Sure, their first song back ("Xenophobe") is rerecorded here, and does a hell of a job recalling their Y2K-aotic sound and Dan Weyandt's corrosive vocals, but it's preceded by the Neurosis-ian "Apocalypse" and steady singing. And lest those two styles sound at odds with each other, tracks like "Broken Pact Blues" and "Observed/Observer" make them work. Sludge soaks the album, too, with early Mastodon-esque riffs on "The Weeping Vessel" and throughout, and even an airy Crack the Skye progression on "Haunting Pools."

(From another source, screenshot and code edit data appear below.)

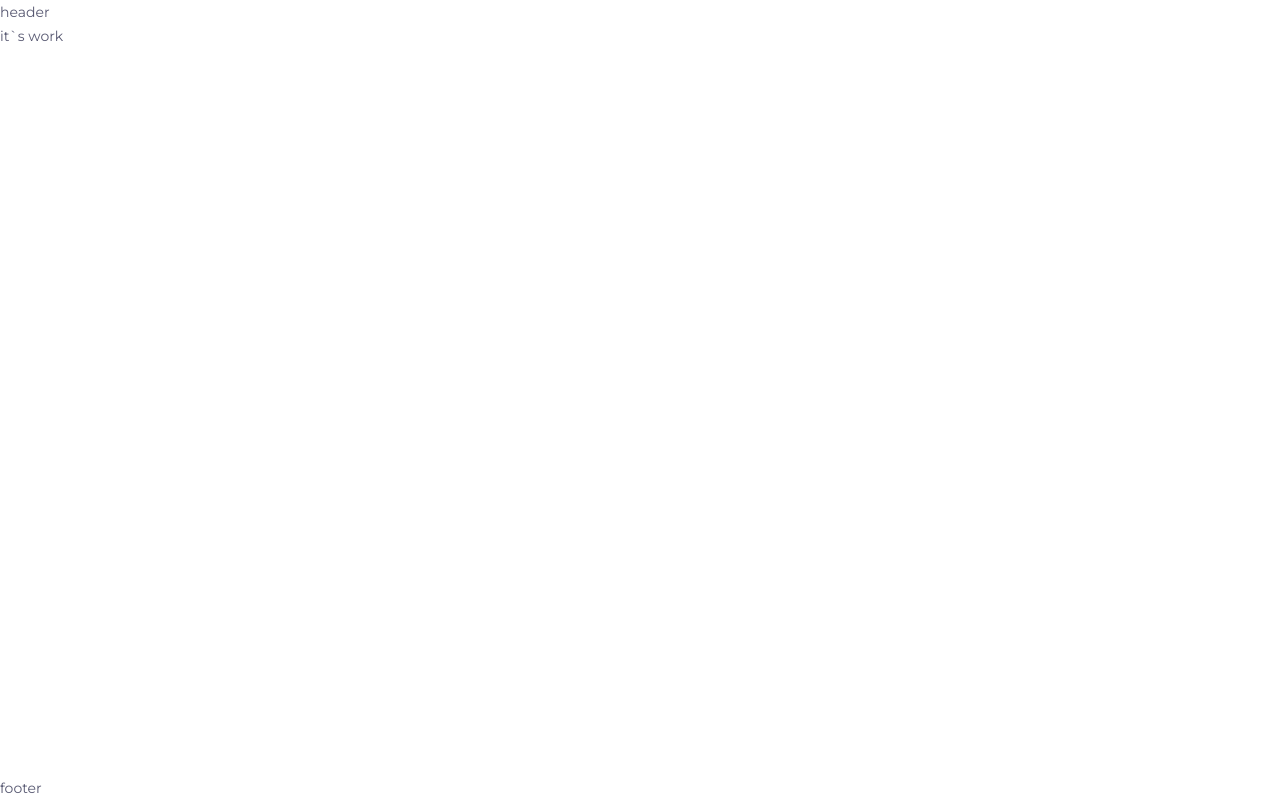
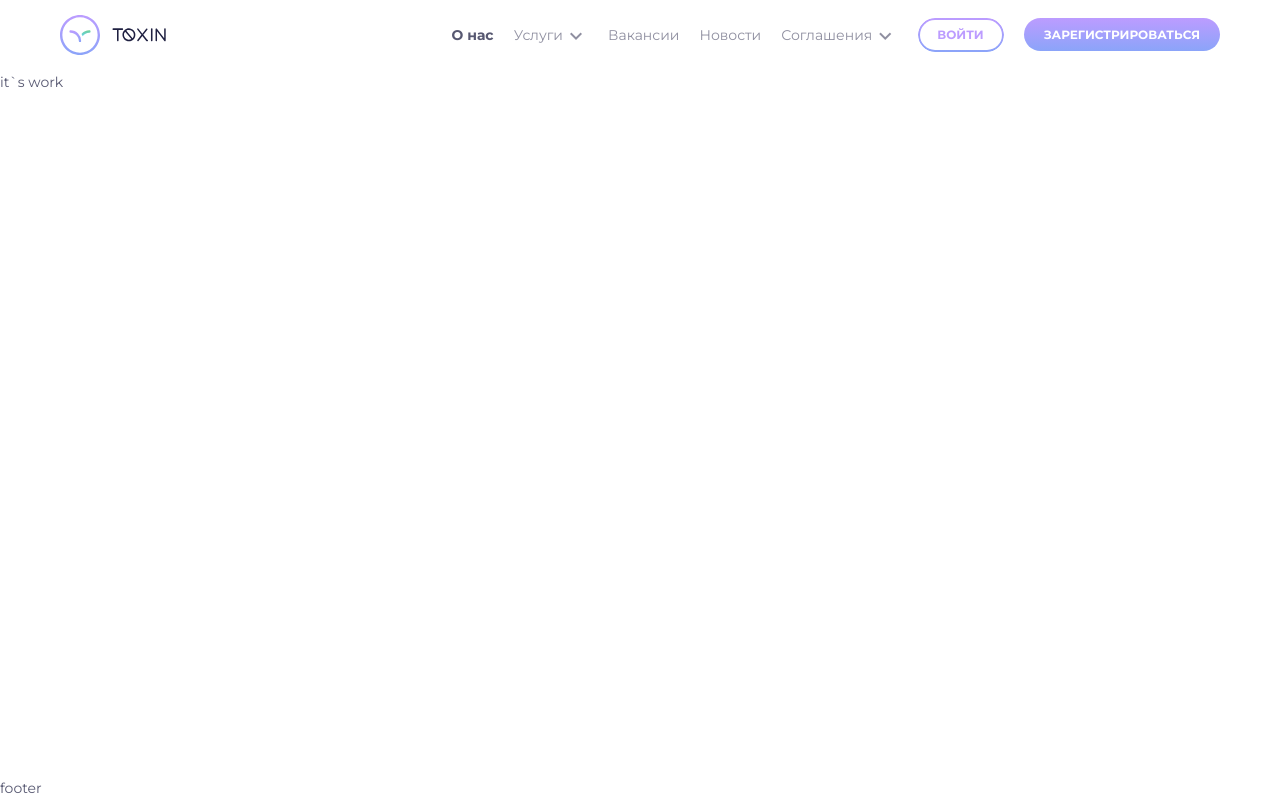
Before and after one commit to mpreterer/React-Village-Hotel, a React (Create React App) app: page / in a window 1280 px wide. Built offline with nearby package versions, Linux system fonts and the light colour scheme.

Commit message:
feat: add header to Layout

```diff
--- a/src/components/Layout/Layout.tsx
+++ b/src/components/Layout/Layout.tsx
@@ -1,11 +1,15 @@
 import { Outlet } from 'react-router-dom';
+
+import { Header } from '../Header/Header';
 
 import './Layout.scss';
 
 const Layout = () => {
   return (
     <div className="layout">
-      <div className="layout__header">header</div>
+      <div className="layout__header">
+        <Header />
+      </div>
       <div className="layout__main">
         <Outlet />
       </div>
```
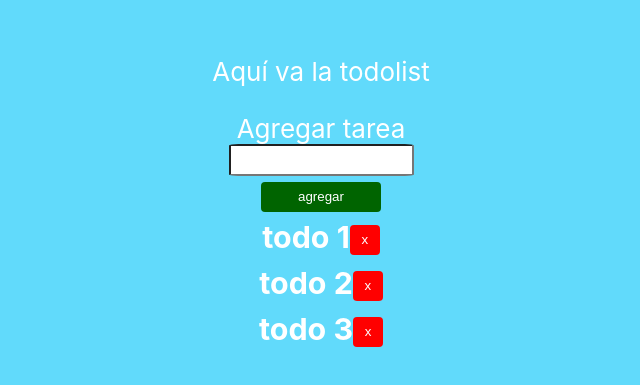
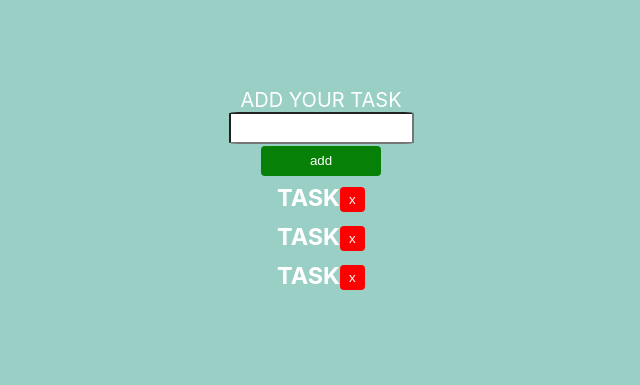
Before and after one commit to lorenamateo90/toDoList, a React (Create React App) app in the folder todolist/: page / in a window 1280 px wide. Shown: the part 209-594 px from the top of the page, without its empty margins (319-959 px from the left). Built offline with nearby package versions, Linux system fonts and the light colour scheme.

Commit message:
clear code

```diff
--- a/todolist/src/App.css
+++ b/todolist/src/App.css
@@ -2,39 +2,16 @@
   text-align: center;
 }
 
-.App-logo {
-  height: 40vmin;
-  pointer-events: none;
-}
-
-@media (prefers-reduced-motion: no-preference) {
-  .App-logo {
-    animation: App-logo-spin infinite 20s linear;
-  }
-}
-
 .App-content {
-  background-color: #61dafb;
+  background-color: #9acfc6;
   min-height: 100vh;
   display: flex;
   flex-direction: column;
   align-items: center;
   justify-content: center;
-  font-size: calc(10px + 2vmin);
+  font-size: 20px;
   color: white;
-}
-
-.App-link {
-  color: #61dafb;
-}
-
-@keyframes App-logo-spin {
-  from {
-    transform: rotate(0deg);
-  }
-  to {
-    transform: rotate(360deg);
-  }
+  text-transform: uppercase;
 }
 
 form input {
@@ -54,9 +31,10 @@ form button {
   border-radius: 4px;
   padding: 0.5em 1em;
   color: #ffffff;
-  background-color: darkgreen;
+  background-color: rgb(6, 128, 6);
   height: 30px;
   width: 120px;
+
 }
 
 h3 {
@@ -79,6 +57,6 @@ h3 {
   border-radius: 4px;
   color: #ffffff;
   background-color: red;
-  height: 30px;
-  width: 30px;
+  height: 25px;
+  width: 25px;
 }
--- a/todolist/src/App.js
+++ b/todolist/src/App.js
@@ -7,9 +7,6 @@ const  App = () => {
   return (
     <div className="App">
       <div className="App-content">
-        <p>
-          Aquí va la todolist
-        </p>
         <Form/>
       </div>
     </div>
--- a/todolist/src/components/Form.js
+++ b/todolist/src/components/Form.js
@@ -5,9 +5,9 @@ import Todo from './Todo'
 const Form = () => {
     const [todo, setTodo] = useState({})
     const [todos, setTodos] = useState([
-        {todo: 'todo 1'},
-        {todo: 'todo 2'},
-        {todo: 'todo 3'}
+        {todo: 'task'},
+        {todo: 'task'},
+        {todo: 'task'}
     ])
 
     const handleChange = e => setTodo({[e.target.name]: e.target.value})
@@ -28,9 +28,9 @@ const Form = () => {
     return (
         <>
           <form onSubmit={e => e.preventDefault()}>
-                <label>Agregar tarea</label><br />
+                <label>add your task</label><br />
                 <input type="text" name="todo" onChange={handleChange}/>
-                <button onClick={handleClick}>agregar</button>
+                <button onClick={handleClick}>add</button>
             </form>
            {
                todos.map((value, index) => (
```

That's not to say this album is a rip-off of any of the aforementioned bands; rather, it serves to show how expansive Zao have pushed their sound to become. The Well-Intentioned Virus is their best album in over a decade, picking up where The Funeral of God left off in terms of quality while nailing the progression they've been pursuing since. (Observed/Observer Recordings)